I have heard that United Nations Organization for Coordination of Humanitarian Aid (UNOCHA) and Indonesia want the AHA to take the lead. The National Unity Government (NUG), ethnic armed organizations (EAOs) and civil society organizations (CSOs) involved in the IHF strongly disagree with AHA involvement.
The objective of the IHF, which was proposed by the NUG and EAOs, is to find new channels to deliver aid to those seriously affected by the war including those in NUG and EAO controlled areas. This will not happen if the aid is channeled through the AHA or the UN. The situation on the ground is that aid is urgently needed where the vast majority of those in need, such as IDPs, are located and if this doesn’t happen then it will have dire consequences for the whole region. As the UN has demonstrated, aid cannot be delivered to the neediest in non-junta-controlled areas. This is blatantly obvious and should not even need to be stated but the UN continues doing this.
I believe the IHF has identified three options, of which only the third makes any sense. The first is that the SAC agrees to a humanitarian pause and allows free passage of aid in NUG and EAO areas via the IHF. This is of course ridiculous and about as likely as a no-fly zone with a US aircraft carrier in the Bay of Bengal. Another option stated is that there is an agreement with donors and countries bordering Myanmar for cross border aid to EAO and NUG areas.

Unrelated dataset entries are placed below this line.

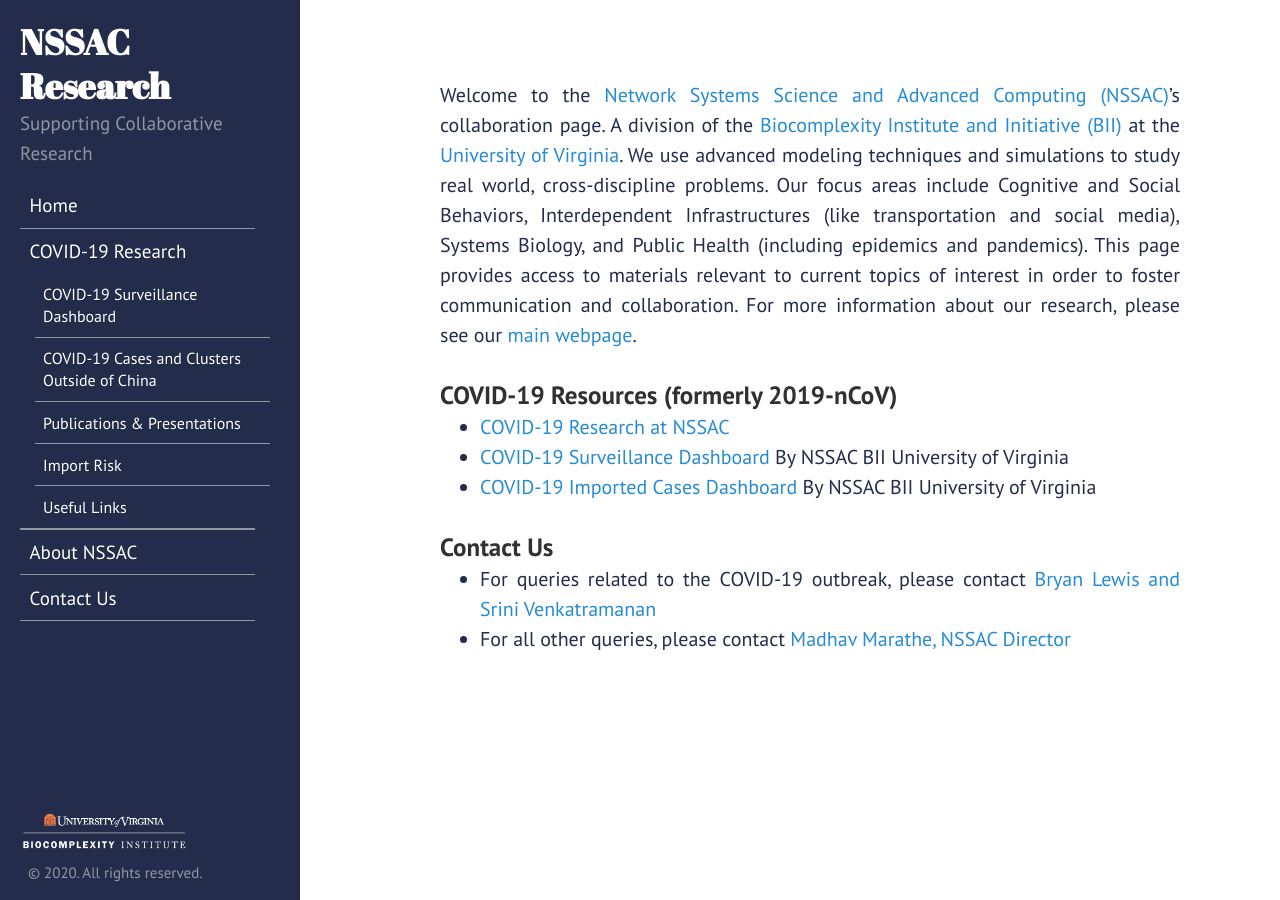
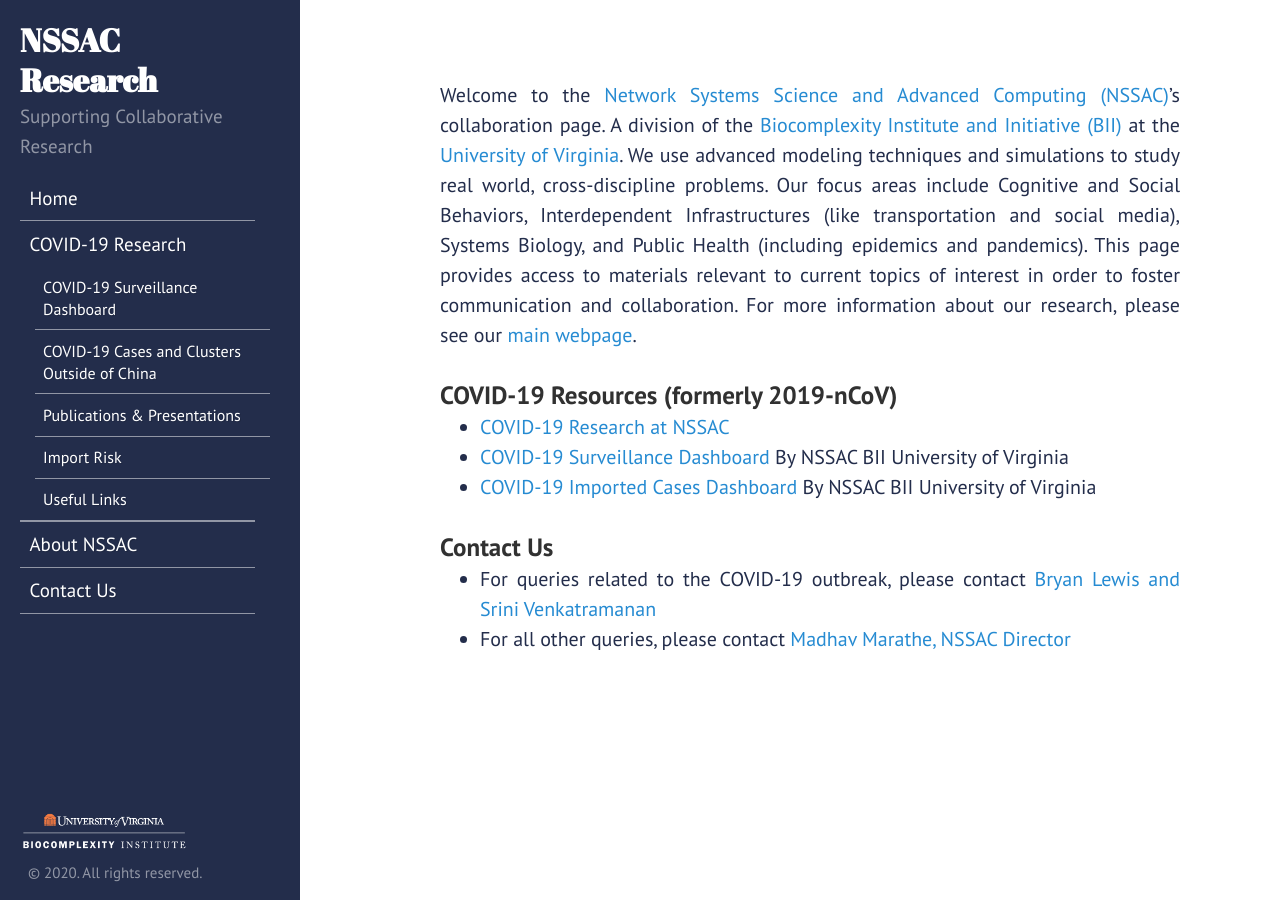
Before and after one commit to mehta-gaurav/mehta-gaurav.github.io, a Jekyll site: the page built from index.md, in a window 1280 px wide. Built offline with Jekyll 4.4.1, drawn with Linux system fonts in a browser that asks for light colours.

Commit message:
Update hyde.css

```diff
--- a/public/css/hyde.css
+++ b/public/css/hyde.css
@@ -85,7 +85,7 @@
   color: #fff;
   margin-top: 0;
   font-family: "Abril Fatface", serif;
-  font-size: 1.75rem;
+  font-size: 1.6rem;
 }
 
 /* Sidebar nav */
```
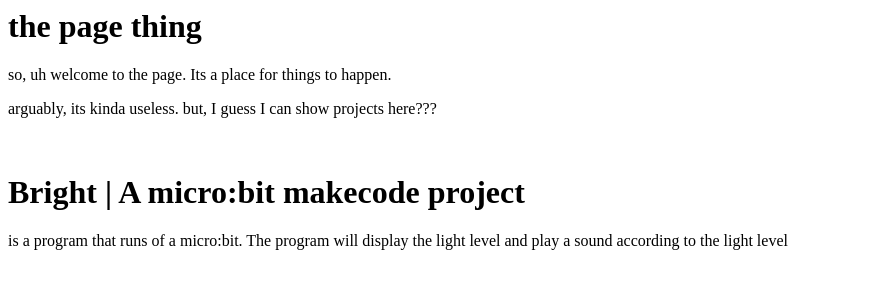
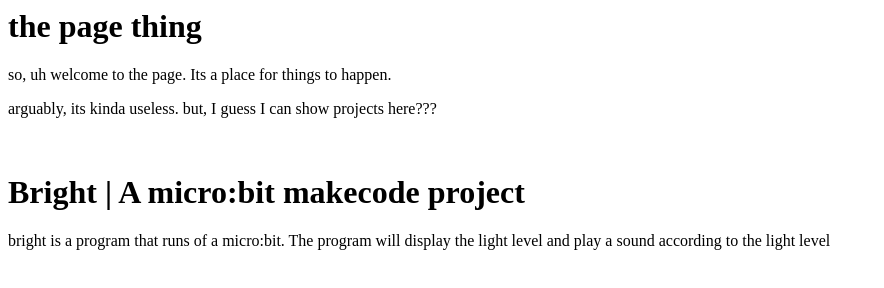
Before and after one commit to coloredscratch/a-webpage, a plain HTML site: page index.html in a window 1280 px wide. Shown: the whole page, without its empty margins (0-884 px from the left). Drawn offline with Linux system fonts and the light colour scheme.

Commit message:
Update index.html

```diff
--- a/index.html
+++ b/index.html
@@ -6,6 +6,6 @@
         <p>arguably, its kinda useless. but, I guess I can show projects here???</p>
         <br>
         <h1>Bright | A micro:bit makecode project</h1>
-        <p><strong><a heref="https://coloredscratch.github.io/bright/>"bright</a></strong> is a program that runs of a micro:bit. The program will display the light level and play a sound according to the light level</p>
+        <p>bright is a program that runs of a micro:bit. The program will display the light level and play a sound according to the light level</p>
     </body>
 </html>
```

This is not quite as ridiculous as the first option but bordering countries would not formally agree to this. India, China and Thailand have, so far, demonstrated their support for the junta. The final option discussed is the only feasible one, namely donors agree to an upscale aid delivered through local networks with a lot more flexibility concerning fund transfers, reporting and any other adaption of existing systems to ensure aid reaches the most in need in EAO and NUG areas quickly and without large overheads.
In the IHF the obvious seems to be supported by the NUG, EAOs and CSOs but not by Indonesia and OCHA, who still want the AHA involved and taking the lead. One suspects this may be because of personal rather than humanitarian interests.
Paul Greening is an ex-UN senior staff member with over 20 years’ experience in six Asian countries working for six UN agencies and four INGOs. He worked in Sittwe, Rakhine State for the IOM from 2017 to 2020 and since then has been involved in advocacy against the illegal attempted coup and supporting those who have suffered from it.